Top of DATASET

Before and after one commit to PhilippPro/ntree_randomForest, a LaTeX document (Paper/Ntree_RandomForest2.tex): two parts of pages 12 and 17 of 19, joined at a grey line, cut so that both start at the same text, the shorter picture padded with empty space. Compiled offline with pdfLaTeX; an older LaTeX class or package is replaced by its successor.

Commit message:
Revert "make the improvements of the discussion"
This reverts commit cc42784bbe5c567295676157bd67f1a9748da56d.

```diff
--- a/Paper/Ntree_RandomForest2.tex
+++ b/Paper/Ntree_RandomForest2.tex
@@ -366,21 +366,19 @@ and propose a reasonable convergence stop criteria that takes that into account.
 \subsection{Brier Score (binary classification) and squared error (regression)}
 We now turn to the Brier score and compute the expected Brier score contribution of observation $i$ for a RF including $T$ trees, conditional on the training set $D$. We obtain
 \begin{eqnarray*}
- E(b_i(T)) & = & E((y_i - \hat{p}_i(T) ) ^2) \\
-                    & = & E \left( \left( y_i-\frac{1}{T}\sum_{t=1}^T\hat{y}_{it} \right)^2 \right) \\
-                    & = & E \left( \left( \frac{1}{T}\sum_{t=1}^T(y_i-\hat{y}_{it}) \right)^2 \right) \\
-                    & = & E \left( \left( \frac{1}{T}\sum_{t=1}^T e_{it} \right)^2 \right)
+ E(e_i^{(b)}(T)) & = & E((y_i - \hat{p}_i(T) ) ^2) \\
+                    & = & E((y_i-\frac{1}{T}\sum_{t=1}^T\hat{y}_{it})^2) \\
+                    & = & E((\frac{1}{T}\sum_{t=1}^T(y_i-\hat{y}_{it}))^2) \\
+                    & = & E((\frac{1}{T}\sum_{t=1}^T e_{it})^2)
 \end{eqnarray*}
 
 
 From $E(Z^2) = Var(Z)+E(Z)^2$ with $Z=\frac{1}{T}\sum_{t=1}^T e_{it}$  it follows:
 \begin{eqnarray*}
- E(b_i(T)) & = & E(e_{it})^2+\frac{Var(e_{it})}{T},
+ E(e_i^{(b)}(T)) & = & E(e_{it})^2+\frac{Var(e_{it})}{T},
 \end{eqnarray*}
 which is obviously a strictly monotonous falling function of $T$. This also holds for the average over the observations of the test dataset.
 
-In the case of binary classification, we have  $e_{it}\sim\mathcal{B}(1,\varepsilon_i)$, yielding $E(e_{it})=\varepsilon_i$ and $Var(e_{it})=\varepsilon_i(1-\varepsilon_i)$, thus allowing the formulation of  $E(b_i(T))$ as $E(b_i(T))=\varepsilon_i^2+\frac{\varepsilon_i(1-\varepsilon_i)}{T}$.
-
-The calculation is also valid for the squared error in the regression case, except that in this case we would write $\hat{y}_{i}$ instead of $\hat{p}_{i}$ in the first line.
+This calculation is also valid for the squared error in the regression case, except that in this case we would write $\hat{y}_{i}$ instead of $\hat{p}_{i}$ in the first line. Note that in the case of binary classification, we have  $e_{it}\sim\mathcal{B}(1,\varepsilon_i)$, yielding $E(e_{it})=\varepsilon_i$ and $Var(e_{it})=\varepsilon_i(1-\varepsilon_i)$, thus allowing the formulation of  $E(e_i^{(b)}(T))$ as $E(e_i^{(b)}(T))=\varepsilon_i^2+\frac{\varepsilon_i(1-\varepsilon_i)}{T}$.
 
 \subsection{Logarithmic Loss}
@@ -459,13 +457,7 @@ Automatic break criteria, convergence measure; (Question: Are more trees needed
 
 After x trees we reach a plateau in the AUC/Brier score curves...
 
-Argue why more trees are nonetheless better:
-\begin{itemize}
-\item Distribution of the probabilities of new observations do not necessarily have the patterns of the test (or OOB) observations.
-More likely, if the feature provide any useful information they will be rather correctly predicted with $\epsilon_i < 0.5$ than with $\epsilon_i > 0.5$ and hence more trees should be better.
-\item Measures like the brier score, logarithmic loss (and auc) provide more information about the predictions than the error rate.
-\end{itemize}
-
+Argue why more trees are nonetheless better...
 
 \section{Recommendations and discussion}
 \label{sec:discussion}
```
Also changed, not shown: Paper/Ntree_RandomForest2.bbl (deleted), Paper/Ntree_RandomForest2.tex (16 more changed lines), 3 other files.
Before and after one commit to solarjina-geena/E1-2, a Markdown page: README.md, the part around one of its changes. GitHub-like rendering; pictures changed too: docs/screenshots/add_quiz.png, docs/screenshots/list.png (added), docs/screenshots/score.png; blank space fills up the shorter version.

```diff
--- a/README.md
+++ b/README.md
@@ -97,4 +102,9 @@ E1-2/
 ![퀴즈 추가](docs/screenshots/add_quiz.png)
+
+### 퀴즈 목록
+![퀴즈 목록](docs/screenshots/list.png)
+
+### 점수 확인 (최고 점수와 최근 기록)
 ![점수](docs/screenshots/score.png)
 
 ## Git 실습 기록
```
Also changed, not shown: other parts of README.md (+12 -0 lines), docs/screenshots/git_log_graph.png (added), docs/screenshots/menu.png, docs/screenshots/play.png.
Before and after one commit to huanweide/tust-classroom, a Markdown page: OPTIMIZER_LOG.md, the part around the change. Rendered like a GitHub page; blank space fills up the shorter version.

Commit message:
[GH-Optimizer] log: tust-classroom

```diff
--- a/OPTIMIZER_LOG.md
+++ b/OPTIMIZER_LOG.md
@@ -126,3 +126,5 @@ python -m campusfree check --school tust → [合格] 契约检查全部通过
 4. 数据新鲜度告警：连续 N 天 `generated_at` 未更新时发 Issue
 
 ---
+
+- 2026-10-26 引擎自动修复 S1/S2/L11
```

Bottom of DATASET

#### INSTRUCTIONS TO FOLLOW:
If a line in the records above includes the string "left", copy it.

#### EXERCISE RESPONSE:
-                    & = & E \left( \left( y_i-\frac{1}{T}\sum_{t=1}^T\hat{y}_{it} \right)^2 \right) \\
-                    & = & E \left( \left( \frac{1}{T}\sum_{t=1}^T(y_i-\hat{y}_{it}) \right)^2 \right) \\
-                    & = & E \left( \left( \frac{1}{T}\sum_{t=1}^T e_{it} \right)^2 \right)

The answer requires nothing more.